The origins of Hung Kuen, one of the most recognized martial art styles in Guangdong, is a subject that has fascinated me for years. In the past decade I have travelled to different sites to understand its development, including legendary Hung Kuen master Wong Fei Hung’s native village Lok Zau Cyun in Sai Ciu San county, various parts of Guangdong and southern Taiwan, the city of Fut San where Wong Fei Hung made his name, and of course the city of Canton. Over time, I realised that martial arts – much like an archaeological site – have many layers of sediments, each telling its unique story, and the deeper the “excavation” goes the more extraordinary the find, often revealing hidden treasures and stories entirely beyond one’s initial expectations.
The multi-layered nature of Hung Kuen is logical given that each master has his own way of inheriting, interpreting and expressing tradition. This is no different in martial arts than other forms of cultural practice. Rather than remaining static over time tradition is constantly being reinvented. Therefore, as opposed to the common view that Hung Kuen represents an unbroken line that stretches from the time of the burning of Southern Shaolin – the supposed origin of the style – down to the present, my research has made me aware of diversity and divergence.
In many ways, the discourse of an unchanging tradition masks Hung Kuen’s real history, which is multi-linear and complex. Through my own practice, I came to realise that each boxing set and, indeed, the individual techniques therein, have their own “sedimentary layers” such that, if we take Gung Gee Fok Fu Kuen, the foundational set in Hung Kuen, as an example, the set has undergone subtle changes as it was passed down from Wong Fei Hung, through Lam Sai Wing, Lam Cho, finally to Lam Chun Fai. The protean nature of martial arts as a living tradition poses considerable challenge to research.
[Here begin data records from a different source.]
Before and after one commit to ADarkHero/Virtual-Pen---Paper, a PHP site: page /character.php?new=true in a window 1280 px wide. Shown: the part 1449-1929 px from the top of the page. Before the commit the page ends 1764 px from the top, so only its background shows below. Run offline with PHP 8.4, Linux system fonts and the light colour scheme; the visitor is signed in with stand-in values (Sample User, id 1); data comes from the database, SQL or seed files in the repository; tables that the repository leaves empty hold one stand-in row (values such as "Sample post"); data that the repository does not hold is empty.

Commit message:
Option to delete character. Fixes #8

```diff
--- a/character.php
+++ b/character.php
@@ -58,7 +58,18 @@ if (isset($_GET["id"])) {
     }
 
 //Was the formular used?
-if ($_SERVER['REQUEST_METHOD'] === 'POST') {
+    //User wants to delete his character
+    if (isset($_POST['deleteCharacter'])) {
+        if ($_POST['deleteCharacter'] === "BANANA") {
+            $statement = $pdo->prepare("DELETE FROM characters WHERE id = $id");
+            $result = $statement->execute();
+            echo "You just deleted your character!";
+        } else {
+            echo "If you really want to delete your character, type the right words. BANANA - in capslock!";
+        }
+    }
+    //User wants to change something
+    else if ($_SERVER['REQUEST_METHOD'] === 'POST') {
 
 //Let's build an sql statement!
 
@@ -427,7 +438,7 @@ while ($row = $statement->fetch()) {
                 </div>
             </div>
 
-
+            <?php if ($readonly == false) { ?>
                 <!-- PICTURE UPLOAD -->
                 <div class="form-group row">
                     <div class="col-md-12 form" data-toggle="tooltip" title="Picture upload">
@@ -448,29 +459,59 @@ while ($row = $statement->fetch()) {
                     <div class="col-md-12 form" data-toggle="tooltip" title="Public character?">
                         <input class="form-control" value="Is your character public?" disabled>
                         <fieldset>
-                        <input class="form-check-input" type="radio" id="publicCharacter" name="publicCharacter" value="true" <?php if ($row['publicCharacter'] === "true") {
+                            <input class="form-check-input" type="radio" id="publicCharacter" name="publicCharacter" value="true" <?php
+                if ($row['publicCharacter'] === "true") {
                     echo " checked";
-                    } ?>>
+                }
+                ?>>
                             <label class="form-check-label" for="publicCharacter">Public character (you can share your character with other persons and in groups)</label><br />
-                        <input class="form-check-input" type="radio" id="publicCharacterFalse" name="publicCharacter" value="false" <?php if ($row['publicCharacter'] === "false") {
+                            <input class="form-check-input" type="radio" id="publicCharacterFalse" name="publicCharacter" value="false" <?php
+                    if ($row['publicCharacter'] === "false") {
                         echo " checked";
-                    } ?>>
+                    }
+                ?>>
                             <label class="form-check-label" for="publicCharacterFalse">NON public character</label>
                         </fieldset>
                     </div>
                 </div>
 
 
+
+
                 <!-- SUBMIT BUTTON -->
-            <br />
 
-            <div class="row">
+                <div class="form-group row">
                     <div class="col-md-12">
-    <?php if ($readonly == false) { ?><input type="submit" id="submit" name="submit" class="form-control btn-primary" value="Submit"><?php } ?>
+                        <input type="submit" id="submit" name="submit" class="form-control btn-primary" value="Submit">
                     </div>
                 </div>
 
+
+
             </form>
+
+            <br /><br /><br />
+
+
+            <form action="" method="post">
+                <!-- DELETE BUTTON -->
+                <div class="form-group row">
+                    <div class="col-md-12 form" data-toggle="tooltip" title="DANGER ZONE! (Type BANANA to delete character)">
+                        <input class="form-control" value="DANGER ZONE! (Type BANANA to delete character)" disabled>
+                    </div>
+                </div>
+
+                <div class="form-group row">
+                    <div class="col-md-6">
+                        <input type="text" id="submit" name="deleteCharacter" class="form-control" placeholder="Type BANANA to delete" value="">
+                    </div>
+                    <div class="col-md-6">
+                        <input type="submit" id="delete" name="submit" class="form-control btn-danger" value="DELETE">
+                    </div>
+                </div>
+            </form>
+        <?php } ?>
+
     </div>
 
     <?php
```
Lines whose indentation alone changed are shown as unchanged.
However, given the right analytical tools, the fact that each martial art technique is embedded with significance can also be empowering, as it enables the researcher to dig into the “archaeology” of martial arts, by decoding their “genetics” if you like.
A comparative analysis of Lam Sai Wing and Lam Chun Fais techniques in Hung Kuen Training, Chin Cheung and Fok Fu Kuen Deui Chak
The writing of Hung Kuen Training led me to think that the origin of Hung Kuen must in part be sought in Fujian, particularly in the Minnan (Southern Fujian) region. This took me on my present journey in Zhangzhou, Quanzhou and Yongchun, the historic centre for Southern Chinese martial arts or the “Southern Shaolin” tradition.
More than a martial arts pilgrimage, the present trip has been a cultural journey through the history of underground resistance against the Qing dynasty in the late Ming and Qing dynasties, as I travelled through temples and walled villages in remote mountains where local Hakka and Fujian communities constructed physical and symbolic ramparts to resist the Manchu state. The fact I was accompanied by some of the leading martial art masters from Hong Kong certainly added authenticity to the experience. At the same time, exchanges with local martial artists opened my mind to the deeper cultural meaning embedded within the physical movements and postures in Hung Kuen, and made me aware of the complex interaction between “meaning” and “application” in Chinese martial arts, which developed in a context of persistent political suppression, endemic social conflict, and a culture of secrecy in late imperial Southern China.
Readers who are interested to read further may wish to refer to Hing Chao’s new book, Hung Kuen Training: Chin Cheung & Fok Fu Kuen Deui Chak, which is available at all major bookstores in Hong Kong.